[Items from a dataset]
----

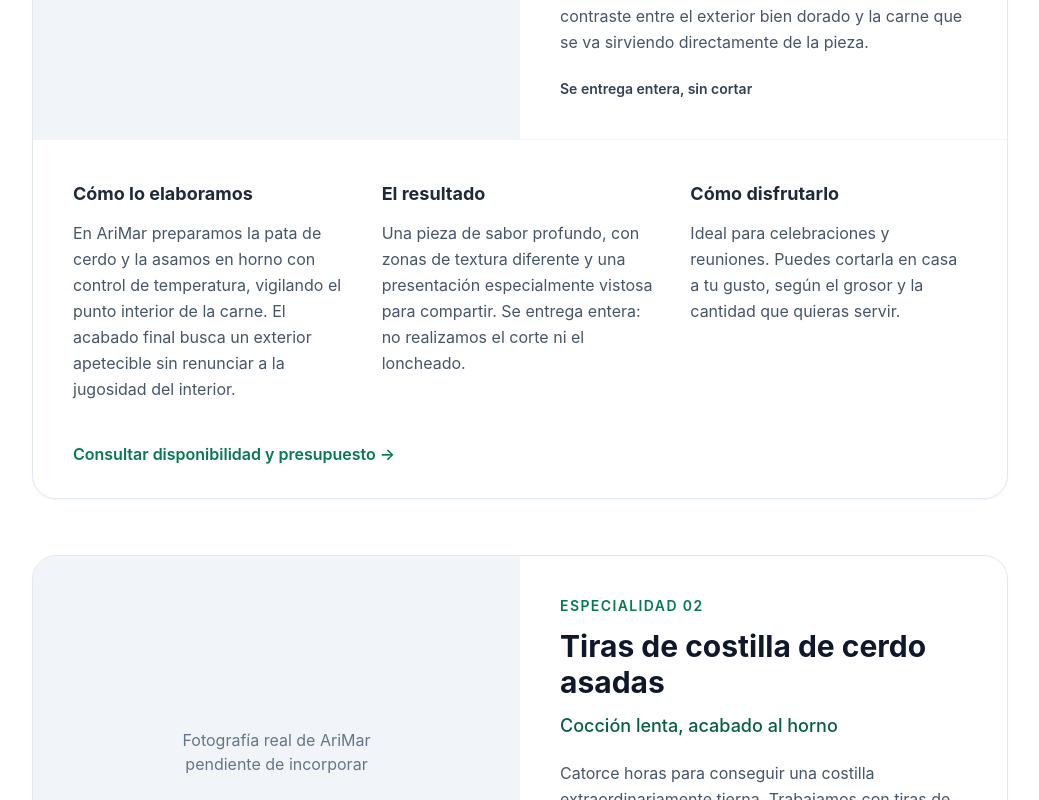
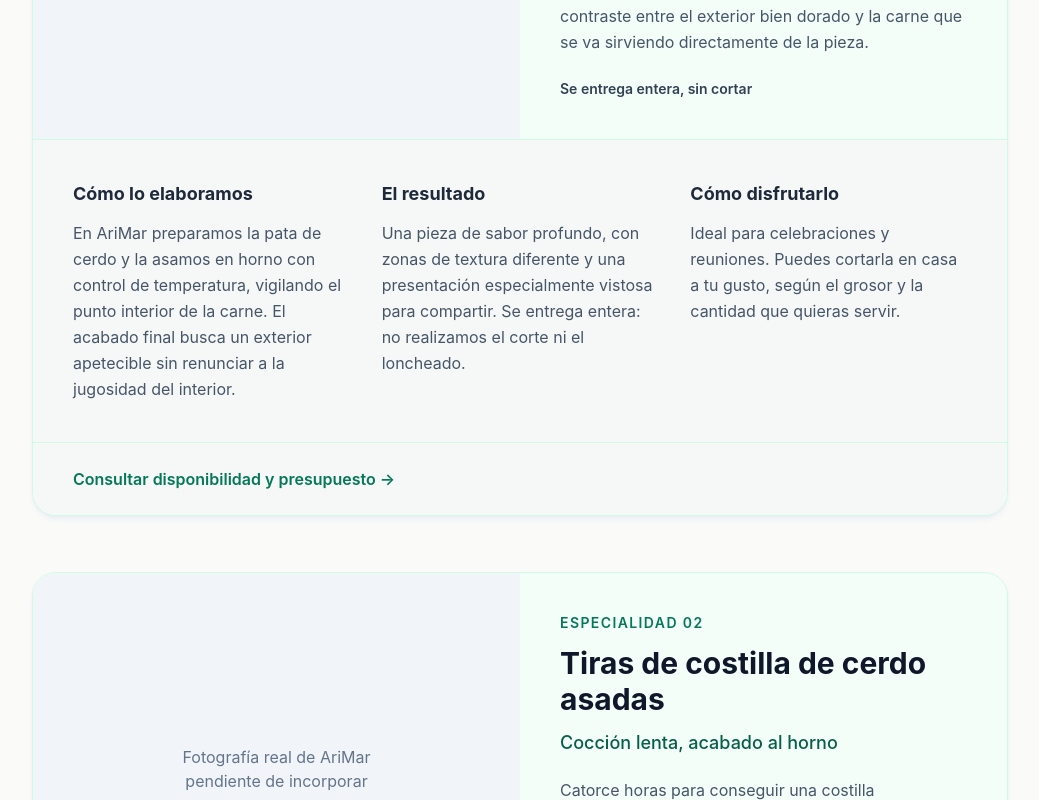
Before and after one commit to talaverilla85/ArimarWeb, a Next.js app: page /asados-por-encargo-gran-canaria in a window 1280 px wide. Shown: the part 960-1760 px from the top of the page, without its empty margins (120-1159 px from the left). Built offline with nearby package versions, Linux system fonts and the light colour scheme.

Commit message:
Add subtle green surfaces and depth to roast product cards

```diff
--- a/app/asados-por-encargo-gran-canaria/page.tsx
+++ b/app/asados-por-encargo-gran-canaria/page.tsx
@@ -49,7 +49,7 @@ const platos = [
 
 export default function Page() {
   return (
-    <main className="bg-white">
+    <main className="bg-[#fafbf9]">
       <section className="bg-slate-900 text-white px-6 py-20">
         <div className="max-w-5xl mx-auto">
           <p className="text-emerald-300 font-semibold uppercase tracking-widest mb-4">AriMar · Playa de Arinaga</p>
@@ -64,12 +64,12 @@ export default function Page() {
         <p className="text-slate-600 text-lg mb-12 max-w-3xl">No todos los cortes se comportan igual en el horno. El tiempo, la temperatura y el acabado se adaptan a cada pieza para conseguir su mejor expresión.</p>
         <div className="space-y-14">
           {platos.map((plato, i) => (
-            <article key={plato.nombre} className="overflow-hidden rounded-3xl border border-slate-200 shadow-sm">
+            <article key={plato.nombre} className="overflow-hidden rounded-3xl border border-emerald-100 bg-white shadow-md shadow-slate-200/60">
               <div className="grid md:grid-cols-2">
                 <div className="bg-slate-100 min-h-72 flex items-center justify-center text-slate-500 text-center p-8" role="img" aria-label={`Fotografía real pendiente de ${plato.nombre}`}>
                   <span>Fotografía real de AriMar<br />pendiente de incorporar</span>
                 </div>
-                <div className="p-7 md:p-10 flex flex-col justify-center">
+                <div className="p-7 md:p-10 flex flex-col justify-center bg-emerald-50/60">
                   <p className="text-emerald-700 font-semibold text-sm uppercase tracking-widest mb-3">Especialidad {String(i + 1).padStart(2, '0')}</p>
                   <h3 className="text-3xl font-bold text-slate-900 mb-3">{plato.nombre}</h3>
                   <p className="text-lg font-medium text-emerald-800 mb-5">{plato.subtitulo}</p>
@@ -77,17 +77,17 @@ export default function Page() {
                   <p className="mt-6 text-sm font-semibold text-slate-700">{plato.formato}</p>
                 </div>
               </div>
-              <div className="grid md:grid-cols-3 gap-8 p-7 md:p-10 bg-white border-t border-slate-100">
+              <div className="grid md:grid-cols-3 gap-8 p-7 md:p-10 bg-[#f5f8f6] border-t border-emerald-100">
                 <div><h4 className="text-lg font-bold mb-3">Cómo lo elaboramos</h4><p className="text-slate-600 leading-relaxed">{plato.proceso}</p></div>
                 <div><h4 className="text-lg font-bold mb-3">El resultado</h4><p className="text-slate-600 leading-relaxed">{plato.resultado}</p></div>
                 <div><h4 className="text-lg font-bold mb-3">Cómo disfrutarlo</h4><p className="text-slate-600 leading-relaxed">{plato.servicio}</p></div>
               </div>
-              <div className="px-7 md:px-10 pb-8"><a href="#solicitud" className="font-semibold text-emerald-700">Consultar disponibilidad y presupuesto →</a></div>
+              <div className="px-7 md:px-10 py-6 bg-[#f5f8f6] border-t border-emerald-100"><a href="#solicitud" className="font-semibold text-emerald-700">Consultar disponibilidad y presupuesto →</a></div>
             </article>
           ))}
         </div>
       </section>
-      <section id="solicitud" className="bg-slate-50 px-6 py-16"><div className="max-w-3xl mx-auto"><SolicitudAsados /></div></section>
+      <section id="solicitud" className="bg-[#eaf2ee] px-6 py-16"><div className="max-w-3xl mx-auto"><SolicitudAsados /></div></section>
       <section className="max-w-5xl mx-auto px-6 py-14">
         <h2 className="text-2xl font-bold mb-4">Recogida en AriMar</h2>
         <p className="text-slate-600">Los encargos se recogen en nuestro establecimiento de Playa de Arinaga. La solicitud no constituye un pedido confirmado: contactaremos contigo para concretar disponibilidad, cantidades, precio y fecha.</p>
```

----

= Work request =
Return each line of the records above in which the word "nombre" occurs.

= Output of the exercise =
-            <article key={plato.nombre} className="overflow-hidden rounded-3xl border border-slate-200 shadow-sm">
+            <article key={plato.nombre} className="overflow-hidden rounded-3xl border border-emerald-100 bg-white shadow-md shadow-slate-200/60">
                 <div className="bg-slate-100 min-h-72 flex items-center justify-center text-slate-500 text-center p-8" role="img" aria-label={`Fotografía real pendiente de ${plato.nombre}`}>
                   <h3 className="text-3xl font-bold text-slate-900 mb-3">{plato.nombre}</h3>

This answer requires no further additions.